• AI
  • Home Energy Management
  • Residential DER

Birth of The Residential Customer-Sited and AI-Powered Energy Management and Procurement Agent

Roberto Rodriguez Labastida
May 09, 2019

Electrical Substation

In a previous blog, I mentioned how energy supplier auto-switching companies could push retail energy margins down by efficiently moving customers to cheaper deals automatically. Two acquisitions happening between energy startups were announced that could enhance this proposition by combining auto-switching with deep energy consumption knowledge.

On April 17, 2019, Verv confirmed that it had acquired Labrador, an auto-switching company. Verv is a home energy management systems (HEMS) technology provider with a hub and algorithm that enables it to disaggregate loads at home without energy meters at each plug. 

Meanwhile, in Germany on April 25, 2019, GreenCom Networks announced the acquisition of Shine, a German company that made its name by building up energy management services for residential customers. Shine has a smart meter capable of a deep understanding of energy consumption through disaggregation algorithms. The combination of technology that understands a household energy consumption behavior with one that can understand market conditions and act on behalf of the customer could revolutionize the retail energy market. 

AI Agents Ease Customer Access to Green Energy Adoption 

While most residential customers want greener, more reliable, and cheaper energy, few are willing to spend significant time and effort learning how to achieve it (either through own energy efficiency measures or by switching energy suppliers). An artificial intelligence (AI) based residential energy agent that could sort this information for the customer based on real-time needs, environmental parameters, and initial settings based on the customer views on different criteria (type of household, how price sensitive it is, level of comfort required, etc.) could solve the main barrier to personalized energy choices.

Combining a HEMS and an AI market agent is an evolutionary step beyond supplier switching. Once implemented, the technology could determine which appliances are energy intensive and perhaps suggest new ones that could reduce energy consumption or suggest buying solar and a battery options to reduce demand payments.

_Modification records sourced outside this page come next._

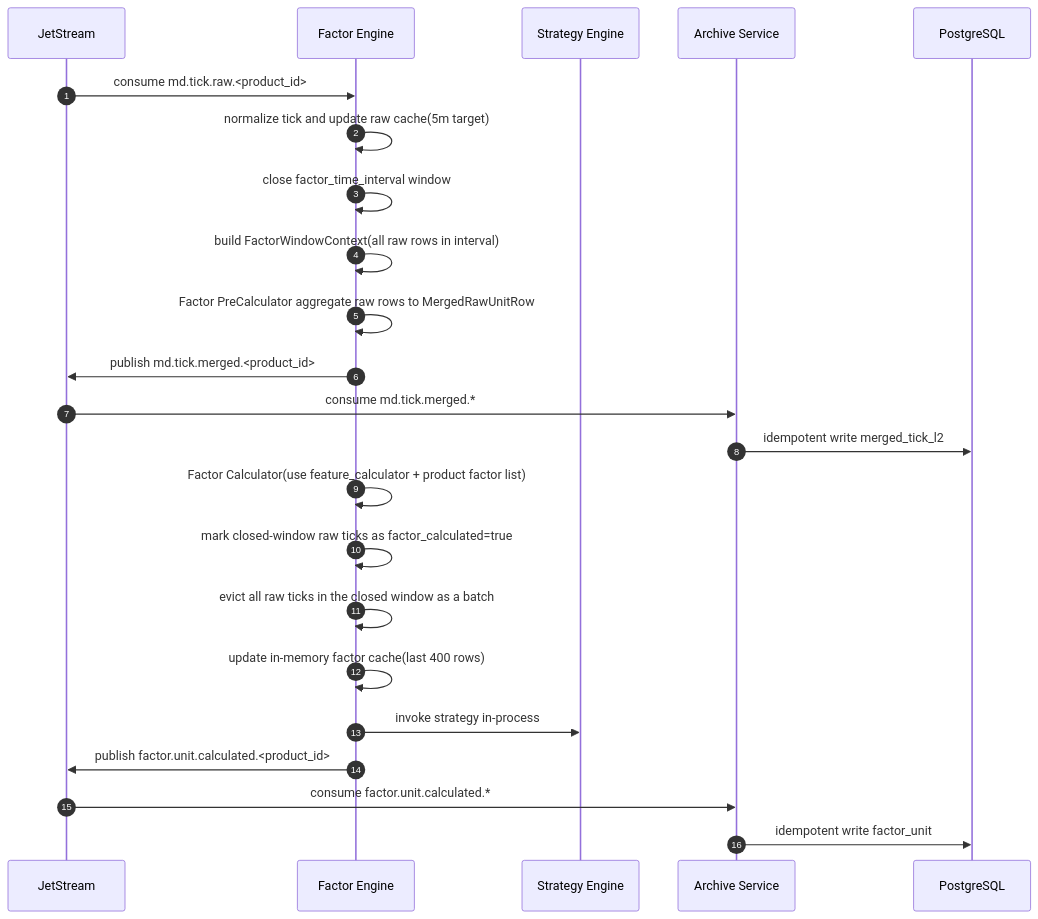
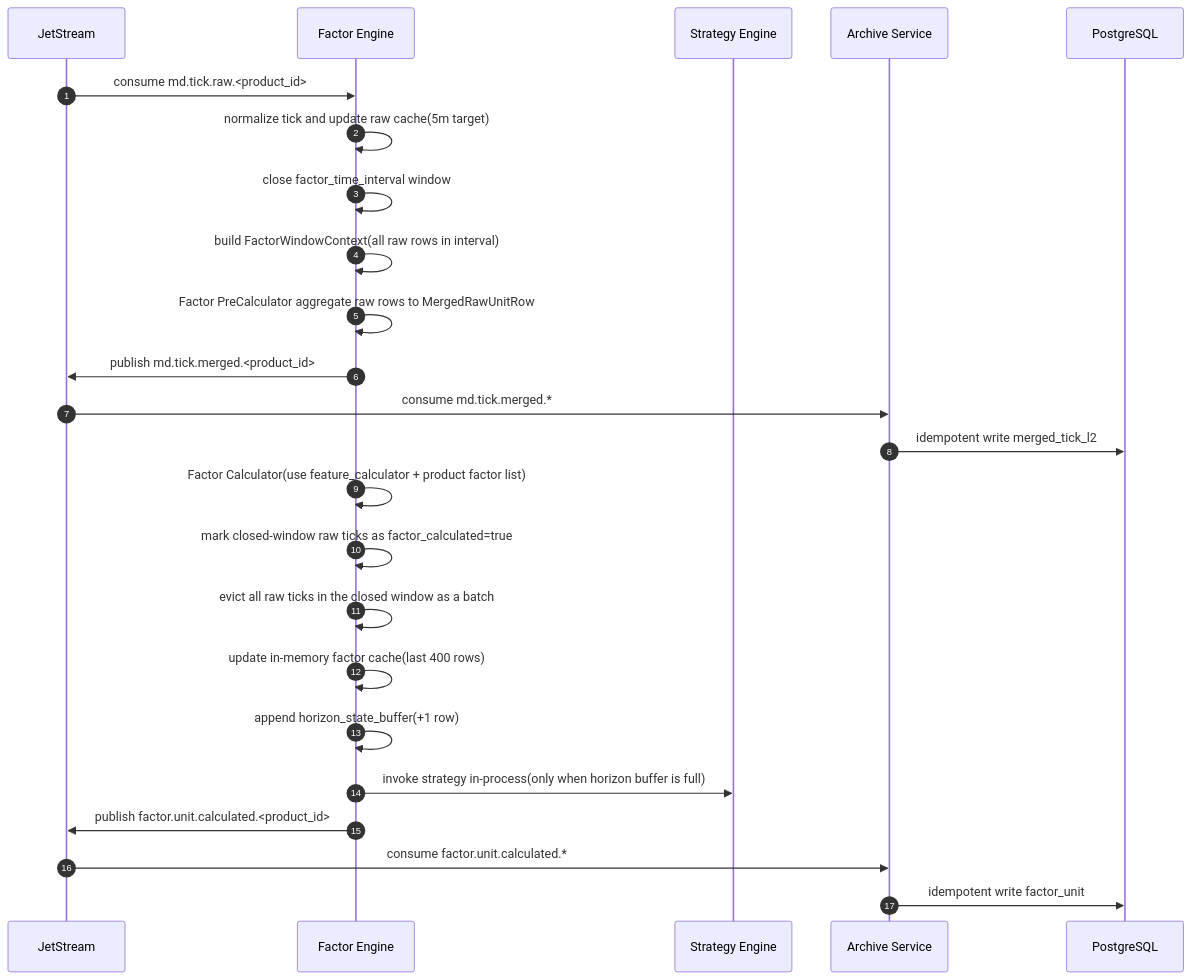
Before and after one commit to lancewliang/vnpy_hft: the second of 2 diagrams in docs/design/02_factor_engine_technical_design.md, drawn with Mermaid. The commit also changed other lines of this file and 3 other files, not shown here.

````diff
--- a/docs/design/02_factor_engine_technical_design.md
+++ b/docs/design/02_factor_engine_technical_design.md
@@ -437,26 +438,27 @@
 ```mermaid
 sequenceDiagram
     autonumber
     participant MQ as JetStream
     participant FE as Factor Engine
     participant SE as Strategy Engine
     participant AS as Archive Service
     participant PG as PostgreSQL
 
     MQ->>FE: consume md.tick.raw.<product_id>
     FE->>FE: normalize tick and update raw cache(5m target)
     FE->>FE: close factor_time_interval window
     FE->>FE: build FactorWindowContext(all raw rows in interval)
     FE->>FE: Factor PreCalculator aggregate raw rows to MergedRawUnitRow
     FE->>MQ: publish md.tick.merged.<product_id>
     MQ->>AS: consume md.tick.merged.*
     AS->>PG: idempotent write merged_tick_l2
     FE->>FE: Factor Calculator(use feature_calculator + product factor list)
     FE->>FE: mark closed-window raw ticks as factor_calculated=true
     FE->>FE: evict all raw ticks in the closed window as a batch
     FE->>FE: update in-memory factor cache(last 400 rows)
-    FE->>SE: invoke strategy in-process
+    FE->>FE: append horizon_state_buffer(+1 row)
+    FE->>SE: invoke strategy in-process(only when horizon buffer is full)
     FE->>MQ: publish factor.unit.calculated.<product_id>
     MQ->>AS: consume factor.unit.calculated.*
     AS->>PG: idempotent write factor_unit
 ```
````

Deploying a combined HEMS and AI market agent could also help energy suppliers (even though it helps customers switch). Currently, energy suppliers are struggling to differentiate from others, forcing them to cut prices to maintain market share (diminishing profitability). With a HEMS and AI market agent solution, the suppliers could offer personalized energy rates that go beyond flat-rate or energy community offerings in the market. The supplier would have little risk in this option, as any consumption behavior changes (from an additional television, for example) would be detected in real time.